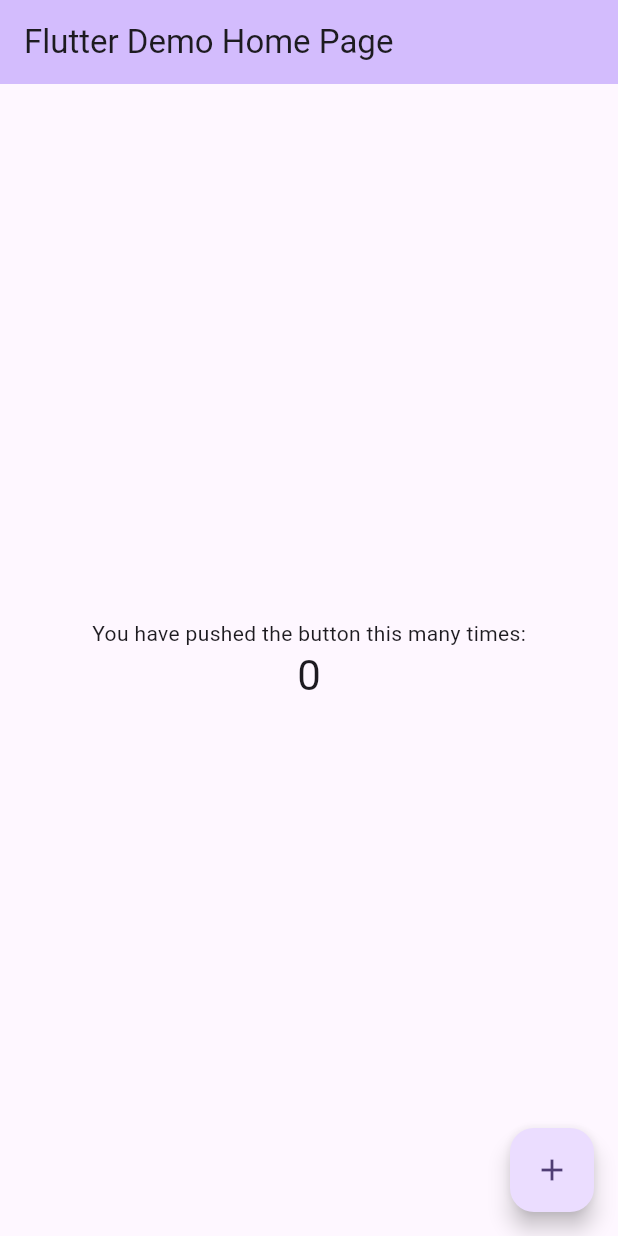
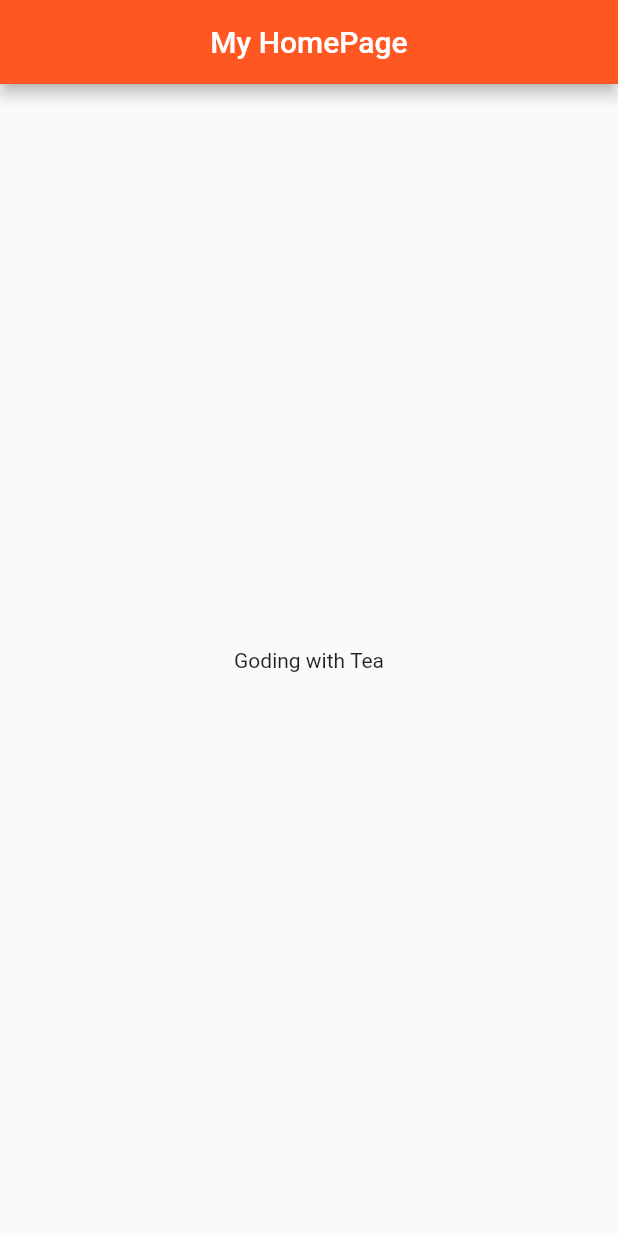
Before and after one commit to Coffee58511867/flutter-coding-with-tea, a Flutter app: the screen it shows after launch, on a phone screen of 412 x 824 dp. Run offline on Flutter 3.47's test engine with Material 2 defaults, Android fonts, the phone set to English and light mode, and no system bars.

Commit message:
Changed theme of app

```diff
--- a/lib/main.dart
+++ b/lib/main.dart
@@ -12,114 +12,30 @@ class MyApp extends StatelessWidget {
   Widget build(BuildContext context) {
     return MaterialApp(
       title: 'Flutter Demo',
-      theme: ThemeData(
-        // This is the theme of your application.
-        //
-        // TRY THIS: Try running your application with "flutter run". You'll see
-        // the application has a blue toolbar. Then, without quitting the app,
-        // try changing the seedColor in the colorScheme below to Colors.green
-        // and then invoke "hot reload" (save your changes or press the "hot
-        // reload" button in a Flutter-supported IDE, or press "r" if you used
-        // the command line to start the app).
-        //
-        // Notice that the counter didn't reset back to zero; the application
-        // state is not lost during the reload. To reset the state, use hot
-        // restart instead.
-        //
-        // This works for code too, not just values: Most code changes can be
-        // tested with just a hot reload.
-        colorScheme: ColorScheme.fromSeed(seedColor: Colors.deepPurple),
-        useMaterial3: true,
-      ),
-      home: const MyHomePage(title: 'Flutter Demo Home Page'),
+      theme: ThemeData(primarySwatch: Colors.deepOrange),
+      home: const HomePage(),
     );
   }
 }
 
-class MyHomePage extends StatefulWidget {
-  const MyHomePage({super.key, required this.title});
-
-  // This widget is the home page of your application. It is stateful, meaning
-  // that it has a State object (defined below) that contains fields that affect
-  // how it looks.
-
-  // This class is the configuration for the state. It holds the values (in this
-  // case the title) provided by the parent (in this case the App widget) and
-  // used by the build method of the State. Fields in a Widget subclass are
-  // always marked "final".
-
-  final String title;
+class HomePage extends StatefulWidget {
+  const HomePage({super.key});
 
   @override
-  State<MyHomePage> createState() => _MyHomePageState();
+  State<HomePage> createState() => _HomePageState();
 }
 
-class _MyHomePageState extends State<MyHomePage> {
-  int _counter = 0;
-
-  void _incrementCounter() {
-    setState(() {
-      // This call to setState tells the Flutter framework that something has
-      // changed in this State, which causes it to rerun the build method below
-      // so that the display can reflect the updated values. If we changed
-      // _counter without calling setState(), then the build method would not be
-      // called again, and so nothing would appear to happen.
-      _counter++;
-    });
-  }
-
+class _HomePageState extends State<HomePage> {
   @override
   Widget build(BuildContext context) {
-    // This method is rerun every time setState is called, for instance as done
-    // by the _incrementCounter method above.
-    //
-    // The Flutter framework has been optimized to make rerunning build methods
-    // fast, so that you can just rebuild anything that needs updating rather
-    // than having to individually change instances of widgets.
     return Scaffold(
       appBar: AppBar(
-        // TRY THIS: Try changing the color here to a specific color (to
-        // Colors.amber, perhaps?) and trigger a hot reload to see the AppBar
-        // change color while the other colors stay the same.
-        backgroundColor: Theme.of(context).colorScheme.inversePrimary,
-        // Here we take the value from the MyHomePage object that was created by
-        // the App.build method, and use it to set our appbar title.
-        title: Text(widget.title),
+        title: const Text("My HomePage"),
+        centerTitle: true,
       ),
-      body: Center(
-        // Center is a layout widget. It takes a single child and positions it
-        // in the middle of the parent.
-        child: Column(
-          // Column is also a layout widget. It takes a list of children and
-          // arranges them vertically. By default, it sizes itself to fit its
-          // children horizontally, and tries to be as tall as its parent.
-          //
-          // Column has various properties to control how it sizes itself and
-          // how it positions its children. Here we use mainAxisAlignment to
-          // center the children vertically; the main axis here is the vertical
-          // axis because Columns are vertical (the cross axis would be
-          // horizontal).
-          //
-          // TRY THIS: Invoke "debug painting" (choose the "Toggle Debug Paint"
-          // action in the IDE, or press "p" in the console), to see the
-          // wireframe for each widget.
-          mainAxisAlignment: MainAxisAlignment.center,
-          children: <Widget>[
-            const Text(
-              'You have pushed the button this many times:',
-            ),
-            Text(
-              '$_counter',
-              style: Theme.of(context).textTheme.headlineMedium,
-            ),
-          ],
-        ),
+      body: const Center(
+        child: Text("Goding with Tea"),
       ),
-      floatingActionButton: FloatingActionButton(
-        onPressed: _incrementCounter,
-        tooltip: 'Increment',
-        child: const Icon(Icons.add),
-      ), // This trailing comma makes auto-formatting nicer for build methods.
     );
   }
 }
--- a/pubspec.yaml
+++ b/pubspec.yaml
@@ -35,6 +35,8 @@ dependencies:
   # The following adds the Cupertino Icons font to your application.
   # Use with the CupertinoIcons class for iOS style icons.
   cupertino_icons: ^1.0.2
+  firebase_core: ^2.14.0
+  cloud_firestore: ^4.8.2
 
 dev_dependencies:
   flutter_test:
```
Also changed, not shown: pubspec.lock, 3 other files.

**The problem**
Your task is to list each line of the records with the word "application".

**Written answer**
-        // This is the theme of your application.
-        // TRY THIS: Try running your application with "flutter run". You'll see
-        // the application has a blue toolbar. Then, without quitting the app,
-        // Notice that the counter didn't reset back to zero; the application
-  // This widget is the home page of your application. It is stateful, meaning
   # The following adds the Cupertino Icons font to your application.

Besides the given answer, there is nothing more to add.